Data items
[Start of section]

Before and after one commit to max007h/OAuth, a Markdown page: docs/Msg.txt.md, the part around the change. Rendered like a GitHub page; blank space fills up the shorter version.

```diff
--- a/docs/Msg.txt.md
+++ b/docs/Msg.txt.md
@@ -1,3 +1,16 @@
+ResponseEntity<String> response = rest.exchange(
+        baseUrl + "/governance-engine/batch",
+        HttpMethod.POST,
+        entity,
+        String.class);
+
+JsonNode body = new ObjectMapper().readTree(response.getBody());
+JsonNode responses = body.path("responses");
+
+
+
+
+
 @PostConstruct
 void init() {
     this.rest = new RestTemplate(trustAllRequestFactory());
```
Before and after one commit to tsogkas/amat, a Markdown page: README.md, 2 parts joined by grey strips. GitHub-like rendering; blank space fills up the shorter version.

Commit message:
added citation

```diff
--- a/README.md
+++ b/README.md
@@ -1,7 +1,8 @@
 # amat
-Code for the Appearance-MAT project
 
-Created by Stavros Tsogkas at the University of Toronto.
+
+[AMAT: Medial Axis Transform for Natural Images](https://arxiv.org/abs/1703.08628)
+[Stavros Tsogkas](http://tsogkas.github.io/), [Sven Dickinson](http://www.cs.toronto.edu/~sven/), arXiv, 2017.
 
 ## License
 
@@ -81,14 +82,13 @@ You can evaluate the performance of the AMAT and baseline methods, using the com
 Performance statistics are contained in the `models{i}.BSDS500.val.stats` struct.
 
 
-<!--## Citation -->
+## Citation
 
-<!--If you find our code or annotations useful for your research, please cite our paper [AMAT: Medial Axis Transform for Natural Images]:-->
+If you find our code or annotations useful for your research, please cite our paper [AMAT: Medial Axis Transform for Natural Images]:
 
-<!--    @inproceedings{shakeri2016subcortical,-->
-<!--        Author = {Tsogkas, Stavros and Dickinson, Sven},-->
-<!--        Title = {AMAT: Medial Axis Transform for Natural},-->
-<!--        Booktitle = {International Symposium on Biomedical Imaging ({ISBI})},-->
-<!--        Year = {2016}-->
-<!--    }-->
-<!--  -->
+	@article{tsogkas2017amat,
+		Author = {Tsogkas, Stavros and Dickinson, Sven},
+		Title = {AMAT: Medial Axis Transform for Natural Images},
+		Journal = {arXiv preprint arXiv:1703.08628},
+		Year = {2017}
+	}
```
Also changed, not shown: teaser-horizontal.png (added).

[End of section]

### Task directions
Once you have read through the entries, say how many of their lines include the string "Natural" and give nothing but that number.

### Answer section
5